**What to work on**
Going through the entries below, work out how many lines have the string "cells" in them. Give the number and nothing more.

Image comparison data:
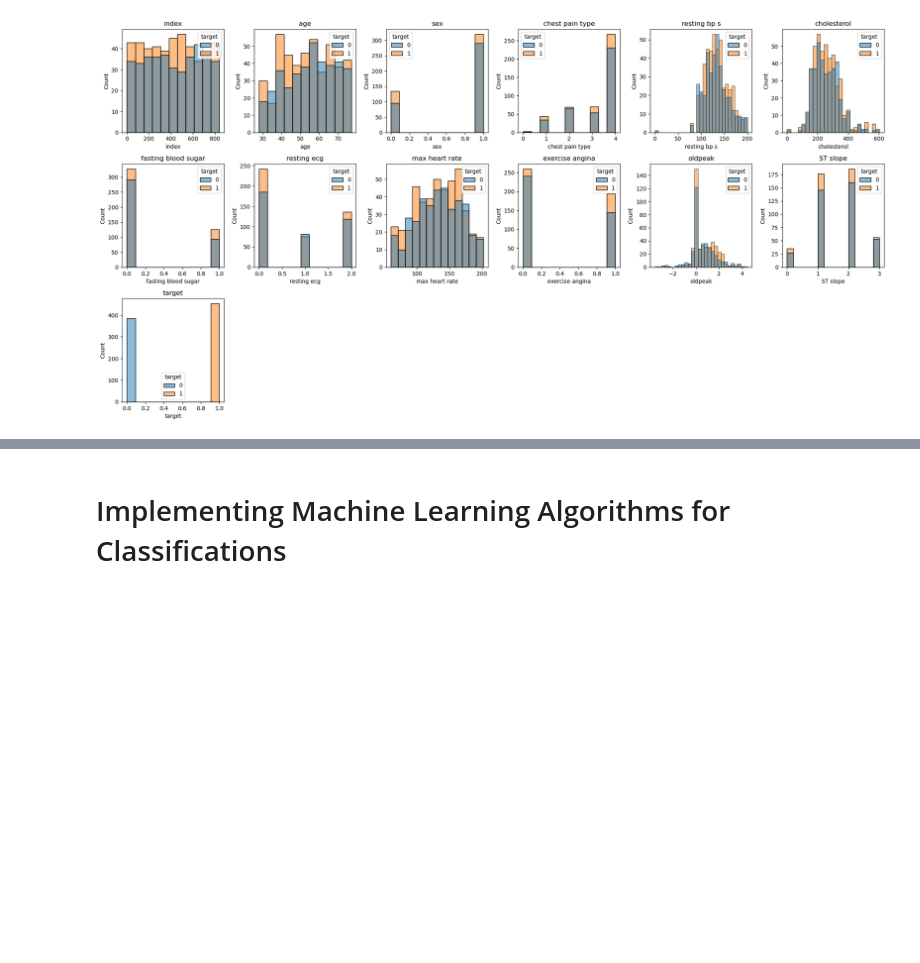
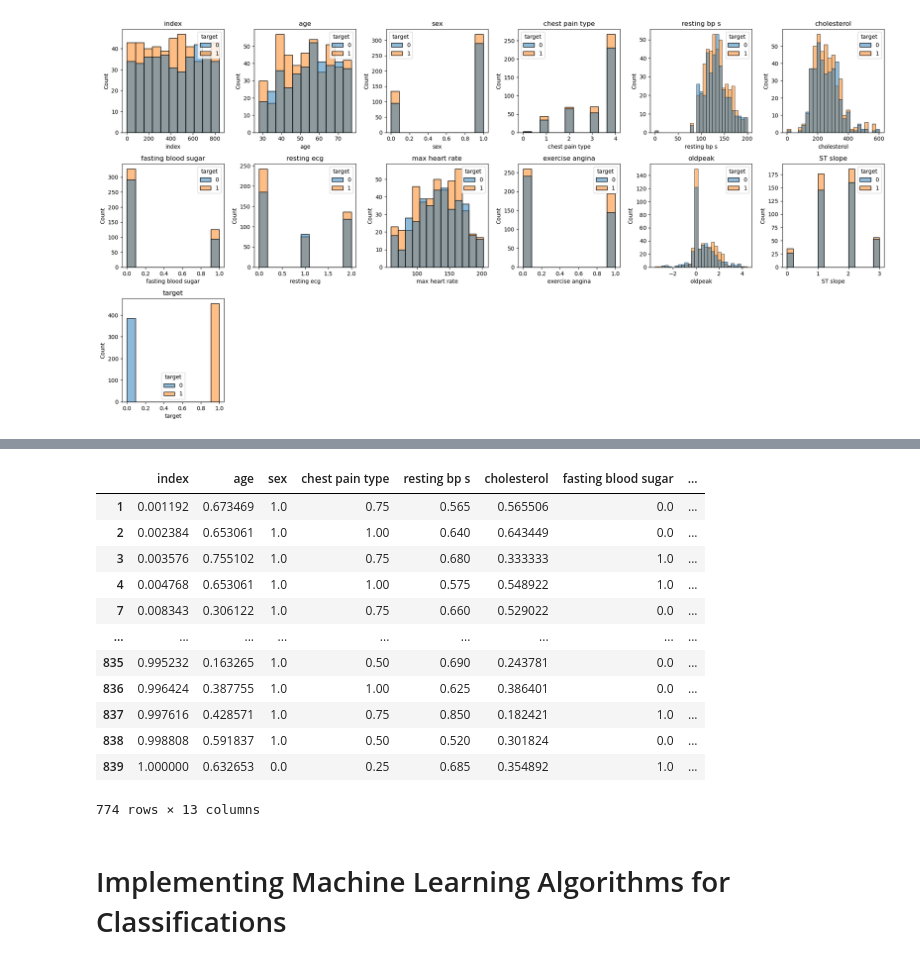
Before and after one commit to Dcoder-Nikhil/DS-projects, a Jupyter notebook: Heart disease Prediction (TFUG Chd Oct 2022)/heartDisease.ipynb, the cells around one changed output, grey strips where cells are left out. Drawn from its saved outputs; the diff is of its cells as text; code cells hidden in the pictures; blank space fills up the shorter version.

```diff
--- a/Heart disease Prediction (TFUG Chd Oct 2022)/heartDisease.ipynb
+++ b/Heart disease Prediction (TFUG Chd Oct 2022)/heartDisease.ipynb
@@ -192,3 +286,20 @@ plt.tight_layout()
+# %%
+df1=df[filter.all(axis=1)]
+df1
+# %% [output]
+|  | index | age | sex | chest pain type | resting bp s | cholesterol | fasting blood sugar | ... |
+| 1 | 0.001192 | 0.673469 | 1.0 | 0.75 | 0.565 | 0.565506 | 0.0 | ... |
+| 2 | 0.002384 | 0.653061 | 1.0 | 1.00 | 0.640 | 0.643449 | 0.0 | ... |
+| 3 | 0.003576 | 0.755102 | 1.0 | 0.75 | 0.680 | 0.333333 | 1.0 | ... |
+| 4 | 0.004768 | 0.653061 | 1.0 | 1.00 | 0.575 | 0.548922 | 1.0 | ... |
+| 7 | 0.008343 | 0.306122 | 1.0 | 0.75 | 0.660 | 0.529022 | 0.0 | ... |
+| ... | ... | ... | ... | ... | ... | ... | ... | ... |
+| 835 | 0.995232 | 0.163265 | 1.0 | 0.50 | 0.690 | 0.243781 | 0.0 | ... |
+| 836 | 0.996424 | 0.387755 | 1.0 | 1.00 | 0.625 | 0.386401 | 0.0 | ... |
+| 837 | 0.997616 | 0.428571 | 1.0 | 0.75 | 0.850 | 0.182421 | 1.0 | ... |
+| 838 | 0.998808 | 0.591837 | 1.0 | 0.50 | 0.520 | 0.301824 | 0.0 | ... |
+| 839 | 1.000000 | 0.632653 | 0.0 | 0.25 | 0.685 | 0.354892 | 1.0 | ... |
+774 rows × 13 columns
 # %% [markdown]
 # Implementing Machine Learning Algorithms for Classifications
 # %% [markdown]
```
Also changed, not shown: parts of 34 cells of this notebook.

**Answer section**
2